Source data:
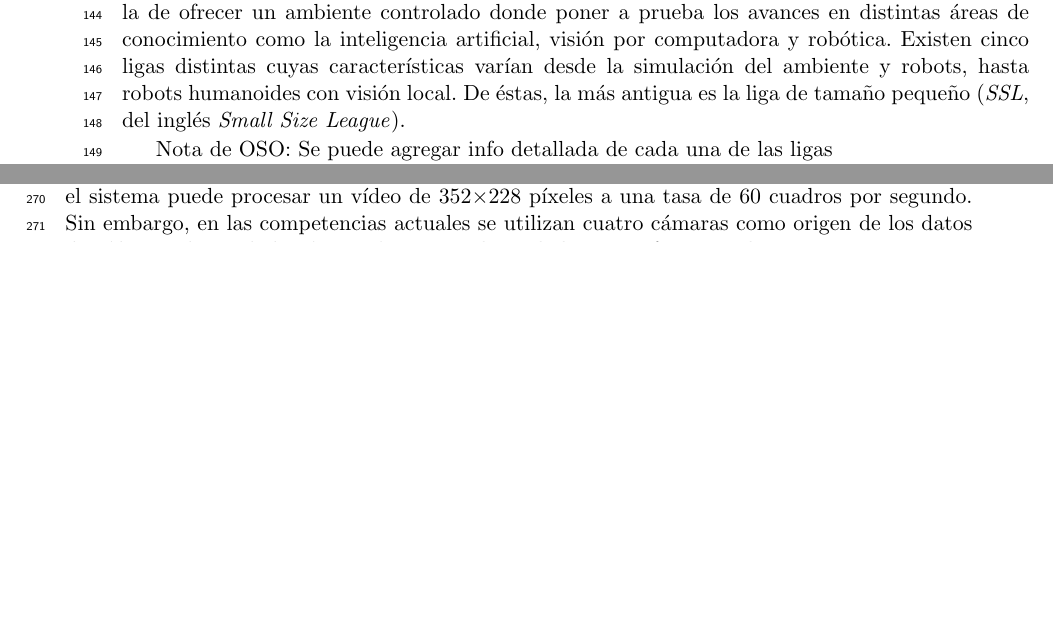
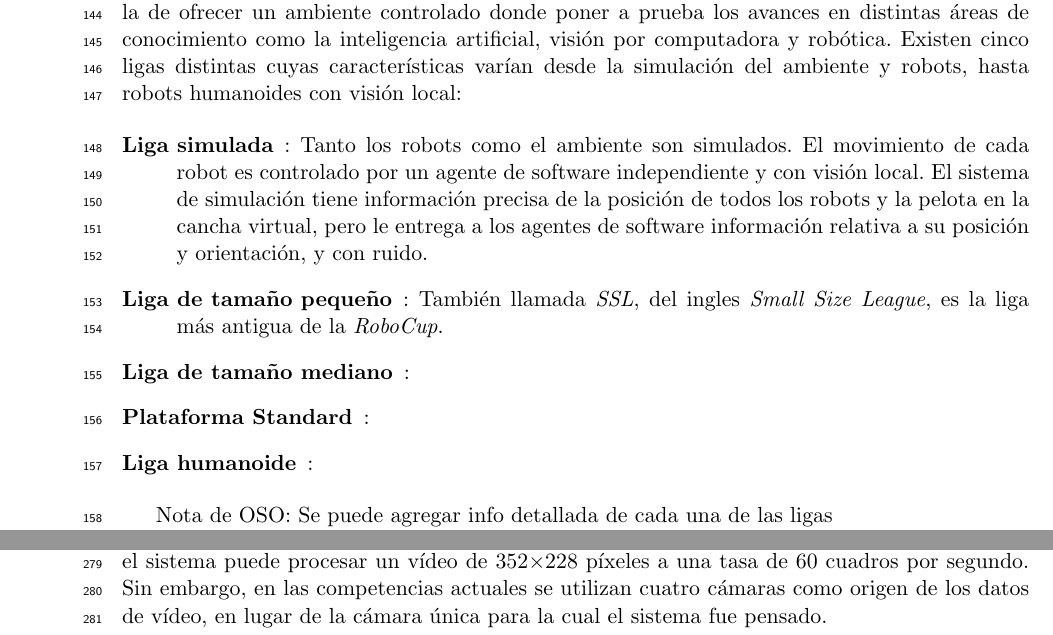
Before and after one commit to dracometallium/tesis-lic2, a LaTeX thesis (tesis.tex, which reads tex/robocup.tex): two parts of pages 9 and 12 of 49 before the commit and two parts of pages 9 and 13 of 49 after it, joined at a grey line, cut so that both start at the same text, the shorter picture padded with empty space. Compiled offline with pdfLaTeX.

Commit message:
WIP: descripción ligas

```diff
--- a/tex/robocup.tex
+++ b/tex/robocup.tex
@@ -8,9 +8,30 @@ una versión simplificada del fútbol. Su finalidad es la de ofrecer un ambiente
 controlado donde poner a prueba los avances en distintas áreas de conocimiento
 como la inteligencia artificial, visión por computadora y robótica. Existen
 cinco ligas distintas cuyas características varían desde la simulación del
-ambiente y robots, hasta robots humanoides con visión local. De éstas, la más
-antigua es la liga de tamaño pequeño (\emph{SSL}, del inglés \emph{Small Size
-League}).
+ambiente y robots, hasta robots humanoides con visión local:
+
+\begin{description}
+
+	\item[Liga simulada]: Tanto los robots como el ambiente son simulados.
+		El movimiento de cada robot es controlado por un agente de
+		software independiente y con visión local. El sistema de
+		simulación tiene información precisa de la posición de todos
+		los robots y la pelota en la cancha virtual, pero le entrega a
+		los agentes de software información relativa a su posición y
+		orientación, y con ruido.
+
+	\item[Liga de tamaño pequeño]: También llamada \emph{SSL}, del ingles
+		\emph{Small Size League}, es la liga más antigua de la
+		\emph{RoboCup}.
+
+	\item[Liga de tamaño mediano]:
+
+	\item[Plataforma Standard]:
+
+	\item[Liga humanoide]:
+
+
+\end{description}
 
 Nota de OSO: Se puede agregar info detallada de cada una de las ligas
 
```
Also changed, not shown: tex/robocup.tex (2 more changed lines).
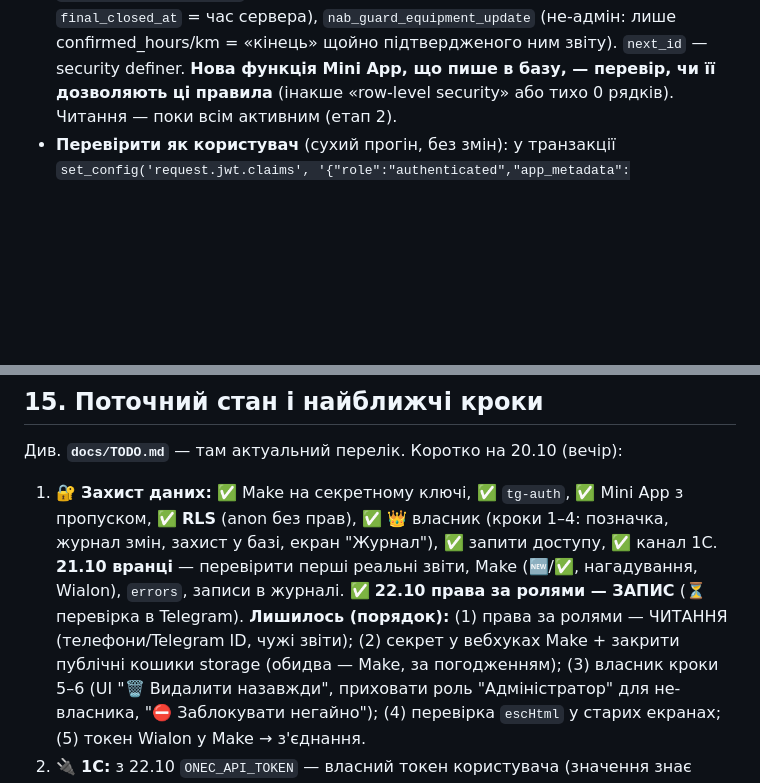
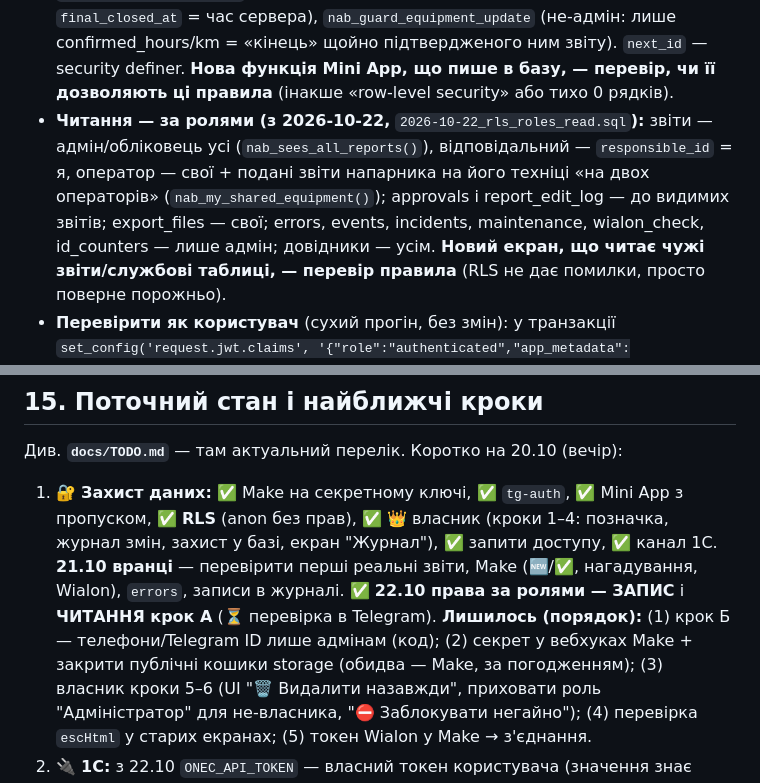
Before and after one commit to chyvk96-svg/nab-oblik-miniapp, a Markdown page: CLAUDE.md, 2 parts joined by grey strips. Rendered like a GitHub page; blank space fills up the shorter version.

Commit message:
CLAUDE.md: права за ролями в RLS — читання, крок А (з 22.10)
Co-Authored-By: Claude Opus 5.5 <noreply@anthropic.com>

```diff
--- a/CLAUDE.md
+++ b/CLAUDE.md
@@ -312,7 +312,15 @@ supabase/functions/export-1c/ — Edge Function для 1С (з 20.10): лише
   (не-адмін: лише confirmed_hours/km = «кінець» щойно підтвердженого ним звіту).
   `next_id` — security definer. **Нова функція Mini App, що пише в базу, —
   перевір, чи її дозволяють ці правила** (інакше «row-level security» або
-  тихо 0 рядків). Читання — поки всім активним (етап 2).
+  тихо 0 рядків).
+- **Читання — за ролями (з 2026-10-22,** `2026-10-22_rls_roles_read.sql`**):**
+  звіти — адмін/обліковець усі (`nab_sees_all_reports()`), відповідальний —
+  `responsible_id` = я, оператор — свої + подані звіти напарника на його
+  техніці «на двох операторів» (`nab_my_shared_equipment()`); approvals і
+  report_edit_log — до видимих звітів; export_files — свої; errors, events,
+  incidents, maintenance, wialon_check, id_counters — лише адмін; довідники —
+  усім. **Новий екран, що читає чужі звіти/службові таблиці, — перевір правила**
+  (RLS не дає помилки, просто поверне порожньо).
 - **Перевірити як користувач** (сухий прогін, без змін): у транзакції
   `set_config('request.jwt.claims', '{"role":"authenticated","app_metadata":{"nab_user_id":"USR-…"}}', true)`
   + `set local role authenticated`, у кінці `raise exception` з результатами —
@@ -549,9 +557,8 @@ Make (MCP) — давай користувачу покрокові інстру
    журнал змін, захист у базі, екран "Журнал"), ✅ запити доступу, ✅ канал 1С.
    **21.10 вранці** — перевірити перші реальні звіти, Make (🆕/✅, нагадування,
    Wialon), `errors`, записи в журналі.
-   ✅ **22.10 права за ролями — ЗАПИС** (⏳ перевірка в Telegram).
-   **Лишилось (порядок):** (1) права за ролями — ЧИТАННЯ (телефони/Telegram ID,
-   чужі звіти); (2) секрет у вебхуках Make + закрити публічні кошики
+   ✅ **22.10 права за ролями — ЗАПИС** і **ЧИТАННЯ крок А** (⏳ перевірка в Telegram).
+   **Лишилось (порядок):** (1) крок Б — телефони/Telegram ID лише адмінам (код); (2) секрет у вебхуках Make + закрити публічні кошики
    storage (обидва — Make, за погодженням); (3) власник кроки 5–6 (UI
    "🗑 Видалити назавжди", приховати роль "Адміністратор" для не-власника,
    "⛔ Заблокувати негайно"); (4) перевірка `escHtml` у старих екранах;
```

> **INSTRUCTIONS FOR THE TASK**
Scan the data above and report each line in which "distintas" is present.

> **WRITTEN REPLY**
 controlado donde poner a prueba los avances en distintas áreas de conocimiento
 cinco ligas distintas cuyas características varían desde la simulación del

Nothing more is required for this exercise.